Now, I’ve always been a big fan of nVidia. My first card was a GeForce 2 MX, which lasted several years until I saved up my pennies and bought a shiny GeForce TI 4200. When I custom-built my current PC, I made sure to slap in a top-of-the-line XFX GeForce 6800 GS, which was a dream of a card until my power supply ate itself, coincidently turning my RAM and GPU into a nice pile of shit and chips on a plate made of a dead motherboard.
So for me to willingly hunt down an ATI card, you know there’s something wrong with the world. Let me explain the current market: nVidia has decided to aim at the high-end market, going the harder-better-faster-stronger route, pushing out a steady stream of twin-slot powerhouses at $300 or higher, while ATI recently decided to aim at the $200-300 midrange market and move up and down from there. So, you ask, why go with a measly midrange card when I could aim for the expensive card of godlike proportion?
Answer: because they can outpace the nVidia cards twice their price. In most tests, the ATI offerings can compare, match, or exceed the nVidia cards, with a much lower price. gpureview.com has a number of reviews and comparisons if you’d like to look. Take my purchase, the $200 Radeon HD 4850, available in most Best Buys.
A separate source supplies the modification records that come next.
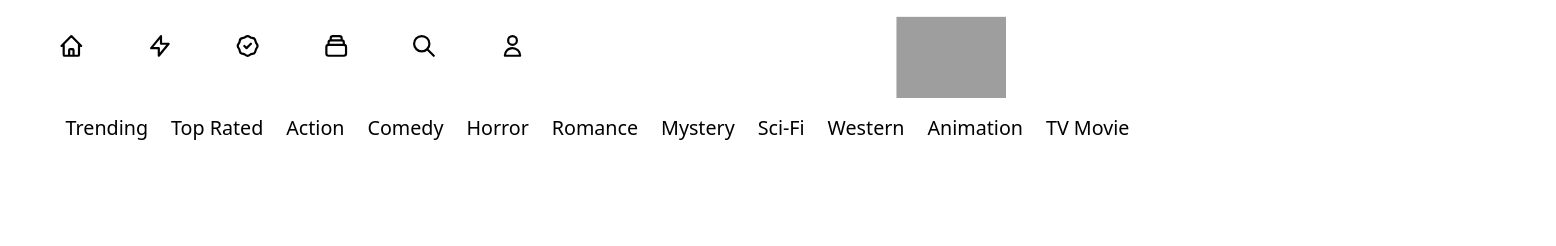
Repository: jafredk/hulu-2
Page: /
An editor plug-in stored every save of this project. The page is shown before and after the next save, followed by the edit.
The browser window is 1280 px wide. The page is 1377 px wide, then 1897 px, so the pictures cover 1897 px, including what lies to the right of the window. The pictures show the whole page, at 82% of full size.
Pictures or frames that could not be fetched are drawn as grey boxes. The project was rebuilt for these pictures with package versions that can differ from the ones it lists, and the page was loaded fresh each time. The framework's server and built-in components were replaced by stand-ins that run in the browser. Also part of the build but not shown: next.config.js.

Above is the page before, as saved 2021-11-02 11:57:46.

### pages/index.js
import Head from 'next/head'
import Image from 'next/image'
import Header from '../components/Header'
import Nav from '../components/Nav'


export default function Home() {
  return (
    <div>
      <Head>
        <title>HULU</title>
        <meta name="description" content="Generated by create next app" />
        <link rel="icon" href="/favicon.ico" />
      </Head>



      {/* Header */}
      <Header />



      {/* Nav */}
      <Nav />



      {/* Results */}
    </div>
  )
}

### components/Header.js
import {
    BadgeCheckIcon,
    CollectionIcon,
    HomeIcon,
    LightningBoltIcon,
    SearchIcon,
    UserIcon,
} from "@heroicons/react/outline";

import Image from 'next/image'
import HeaderItem from './HeaderItem';

function Header() {
    return (
        <header className="flex flex-col sm:flex-row m-5 justify-between items-center h-auto">
            <div className="flex flex-grow justify-evenly max-w-2xl">
                <HeaderItem title='HOME' Icon={HomeIcon} />
                <HeaderItem title='TRENDING' Icon={LightningBoltIcon} />
                <HeaderItem title='VERIFIED' Icon={BadgeCheckIcon} />
                <HeaderItem title='COLLECTIONS' Icon={CollectionIcon} />
                <HeaderItem title='SEARCH' Icon={SearchIcon} />
                <HeaderItem title='ACCOUNT' Icon={UserIcon} />
            </div>


            <Image className="object-contain bg " src="https://links.papareact.com/ua6" width={200} height={100} />
        </header>
    );
}

export default Header;

### components/Nav.js
import requests from "../utils/requests";

function Nav() {
    return (
        <nav>
            <div className="flex px-10 flex-row space-x-7 sm:px-20 text-2xl whitespace-nowrap">
                {Object.entries(requests).map(([key, { title, url }]) => (
                    <h2 key={key} className="cursor-pointer transition duration-100 transform hover:scale-125 hover:text-white active:text-red-500 " >{title}</h2>
                ))}



                </div>

        </nav>
    );
}

export default Nav;

### components/HeaderItem.js
function HeaderItem({ Icon, title }) {
    return (
        <div className=" flex flex-col items-center cursor-pointer group w-12 sm:w-20 hover:text-white ">
            <Icon className="h-8 mb-1 group-hover:animate-bounce " />
            <p className=" opacity-0 group-hover:opacity-100  tracking-widest">{title}</p>
        </div>
    );
}

export default HeaderItem;

### utils/requests.js
const API_KEY = process.env.API_KEY;

export default {
    fetchTrending: {
        title: "Trending",
        url: `/trending/all/week?api_key=${API_KEY}&language=en-US`,
    },

    fetchTopRated: {
        title: "Top Rated",
        url: `/movie/top_rated?api_key=${API_KEY}&language=en-US`,
    },


    fetchActionMovies: {
        title: "Action",
        url: `/discover/movie?api_key=${API_KEY}&with_genres=28`,
    },

    fetchComedyMovies: {
        title: "Comedy",
        url: `/discover/movie?api_key=${API_KEY}&with_genres=35`,
    },

    fetchHorrorMovies: {
        title: "Horror",
        url: `/discover/movie?api_key=${API_KEY}&with_genres=27`,
    },

    fetchRomanceMovies: {
        title: "Romance",
        url: `/discover/movie?api_key=${API_KEY}&with_genres=10749`,
    },

    fetchMystery: {
        title: "Mystery",
        url: `/discover/movie?api_key=${API_KEY}&with_genres=9648`,
    },

    fetchSciFi: {
        title: "Sci-Fi",
        url: `/discover/movie?api_key=${API_KEY}&with_genres=878`,
    },

    fetchWestern: {
        title: "Western",
        url: `/discover/movie?api_key=${API_KEY}&with_genres=37`,
    },

    fetchAnimation: {
        title: "Animation",
        url: `/discover/movie?api_key=${API_KEY}&with_genres=16`,
    },


    fetchTV: {
        title: "TV Movie",
        url: `/discover/movie?api_key=${API_KEY}&with_genres=10770`,
    },
}

Loaded but not shown: pages/_app.js (common file); styles/globals.css (common file)

After the next save:
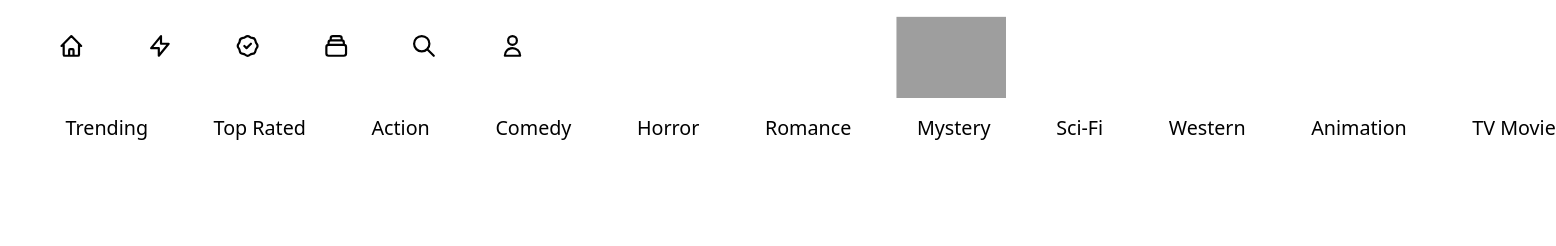
Saved 59 s later.
--- a/components/Nav.js
+++ b/components/Nav.js
@@ -3,7 +3,7 @@ import requests from "../utils/requests";
 function Nav() {
     return (
         <nav>
-            <div className="flex px-10 flex-row space-x-7 sm:px-20 text-2xl whitespace-nowrap">
+            <div className="flex px-10 flex-row space-x-10 sm:space-x-20 sm:px-20 text-2xl whitespace-nowrap">
                 {Object.entries(requests).map(([key, { title, url }]) => (
                     <h2 key={key} className="cursor-pointer transition duration-100 transform hover:scale-125 hover:text-white active:text-red-500 " >{title}</h2>
                 ))}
It’s a small, single-slot card with a powerful memory clock and enough speed to hose down any of the current crop of games, making it more than a match for the staple GeForce 8800. In fact, it pushes higher benchmarks in Call of Duty 4 and comparable scores in most other games (including hardware-breakers like Crysis and Bioshock). This card forced nVidia to slash the cost of the $300 GeForce 9800 GTX down to $197 just to keep competitive, and even then some reviews chart the 4850 over the 9800.
If you move up a step, you find the $300 Radeon HD 4870, which can take on the $400 and $650 offerings from nVidia, with the Radeon card beating out the nVidia offerings or coming damn close (read: negligible differences). The secret to this is the new RV770 chipset, which enables ATI’s cards to access memory as fast or faster than the GeForce behemoths; plus, the 4870 comes equipped with GDDR5 memory and the ability to utilize DirectX 10 technology. I mean, seriously, fucking GDDR5. It’s so powerful as to be silly—both 4850 and 4870 have over 800 shaders, for shit’s sake! The 4870 itself is certainly giving nVidia a run for its money, since it can outperform the GeForce line in most tests, a fact compounded when you realize these same GeForce cards cost $100-250 more.
Granted, this is mostly a stream of techie gobbledegook, but look at it this way: there’s a lot of intense competition in the graphics processor ring. Which means that now’s the perfect time to upgrade. Last year the 4850 would have cost $400 and the 4870 would have been that monolithic supercomputer required to run Crysis. Now, the whole market is dropping in price as nVidia tries to cut out ATI’s performance edge. If you were thinking of it before, you’ll be able to pick up a Radeon 4850 or GeForce 9800 for $200 or less—and these aren’t last year’s $200 cards. They’re actual quality, folks. Competition, especially among the GPU market, is necessary—remember the past two years, when the only good ATI competitor was the 2900 XT, awash in a field of GeForce supermen?
I also hear the price of quad-core processors has dropped below the $200 mark…